In 1966, a small plane went down at the intersection of South 35W and West 62, and my dad’s sister Eileen Osterbauer took off with my nine-month pregnant mom, Ann Walsh. When they arrived at the scene, Aunt Eileen got her skirt hung up on the freeway fence, trying as she was to climb it to get a closer look. Unbeknownst to them at the time, my mom’s brother, Joey Holzinger, was driving on the freeway and came upon the plane wreck and the sight of a beheaded pilot.
Call it morbid curiosity. All of which has been passed down to my cousins and sisters and brothers and me, who has spent a lifetime gawking at fires — from the great J.C. Penney blaze on Thanksgiving 1984 in downtown Minneapolis, to a huge barn and brush fire in Southern Minnesota a few Labor Days ago, which I forced everyone in the station wagon to sit and watch with me.
So when I heard about the fire that was engulfing the 50th & Bryant businesses on the afternoon of Feb. 18, it was in my DNA to run down the street and check out the damage. It was a spectacularly sunny day, and once I’d sussed out that there were no injuries, it felt OK to mingle with neighbors and strangers and do whatever I could do console the business owners I ran into.
“Nice day,” I said to one of the firefighters, whose calm smirk suggested he’d seen much worse. “Nice day for a fire,” he cracked.
Crass, perhaps, but true. There was something ancient in that gathering that afternoon, something the technology of the day didn’t capture, because you had to be there: a spontaneous gathering of community, and a primal ritual of watching and wondering about how, in a flash, everything can fall apart. If you squinted, you could see generations of Americans in the faces of the couple hundred rubberneckers who, en masse, resembled daguerreotypes from storied fires in Chicago or New York or beyond.
After an hour, I jumped in the family van to pick up my 11-year-old daughter Helen from school at Burroughs, which sits at the bottom of the hill on 50th Street. When I arrived in the car pool lane, kids and teachers were lolling about and watching the smoke rise in the distance. I hollered at my kid to jump in the car fast and told her she was going to see something she’d never forget.
In no time, she was standing in front of the fire. She saw a couple friends there. She asked questions.
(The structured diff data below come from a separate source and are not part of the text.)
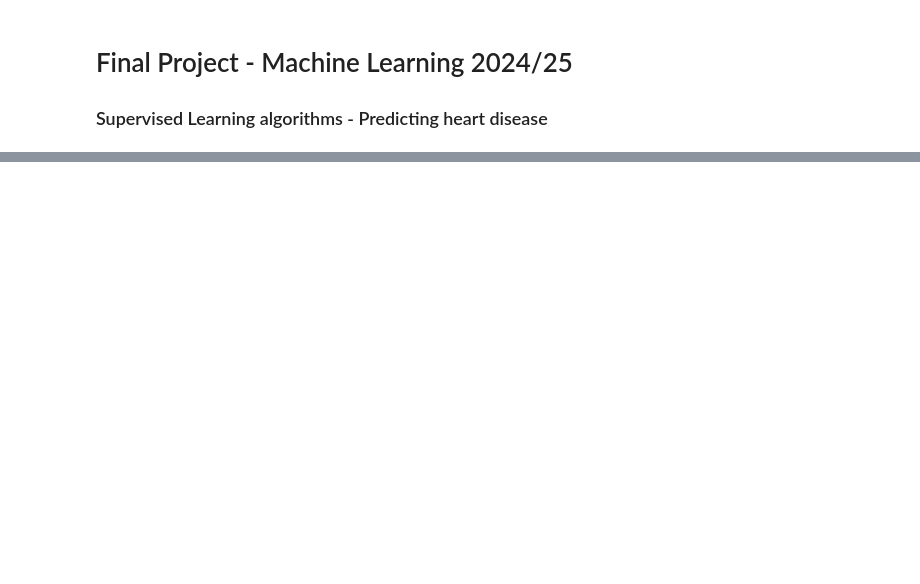
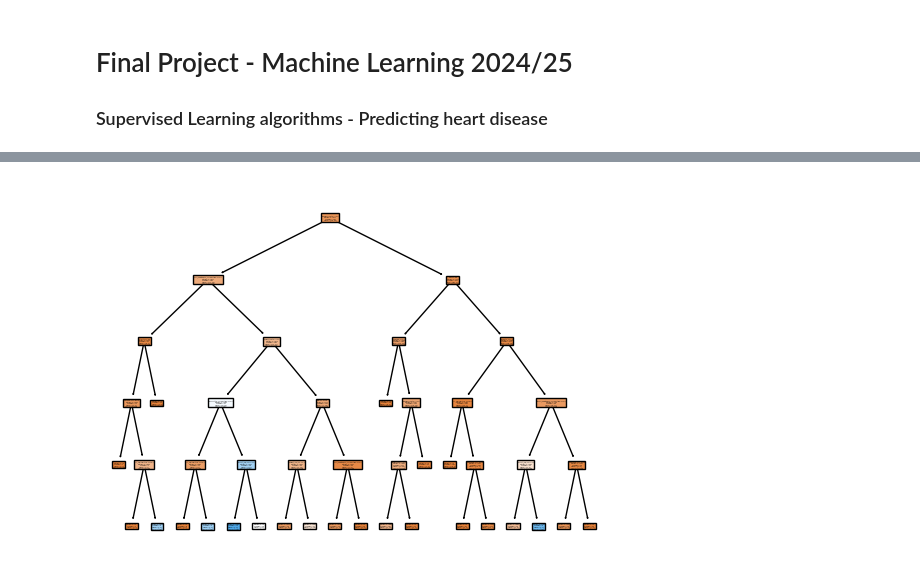
Before and after one commit to jelenameyer/IntroToMachineLearning, a Jupyter notebook: assignments/finalProject/supervisedLearners.ipynb, the cells around one changed output, grey strips where cells are left out. Cells and saved outputs as stored; diff of their text form; code cells hidden in the pictures; blank space fills up the shorter version.

```diff
--- a/assignments/finalProject/supervisedLearners.ipynb
+++ b/assignments/finalProject/supervisedLearners.ipynb
@@ -31,0 +89,14 @@ data
+# %%
+# show best performing plot
+model = tree.DecisionTreeClassifier(criterion="entropy", max_depth=bestPerformingDepth)
+model = model.fit(trainDataWithoutCrit, trainCrit)
+model
+tree.plot_tree(model,
+               feature_names = list(trainDataWithoutCrit.columns),
+               class_names = ["Diseased", "Healthy"],
+               filled = True)
+plt.show()
+
+bestAccuracyTrees = model.score(testDataWithoutCrit, testCrit)
+# %% [output]
+[figure, added]
```
Also changed, not shown: parts of 23 cells of this notebook, 1 other file.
She was quiet and, I think, a little reverent. Then she started bugging me. She wanted to skip chorus practice. I said no. She kept bugging me. I said I’d think about it. When I asked why, she said she wanted to watch the fire. I said OK.
First we went home, and when we did our home looked very different to both of us than when we’d left it earlier that day. It was intact. Cozy. Warm. There were no flames licking at the beams, no charred personal effects, no carnage. My daughter got on the phone immediately, called a couple friends, and told them what she’d seen. They weren’t impressed, so she grabbed her coat and bolted out the door, but returned a minute later.
“I forgot my camera and notebook,” she said. “I’m going to write something about this.”
Jim Walsh lives and grew up in East Harriet.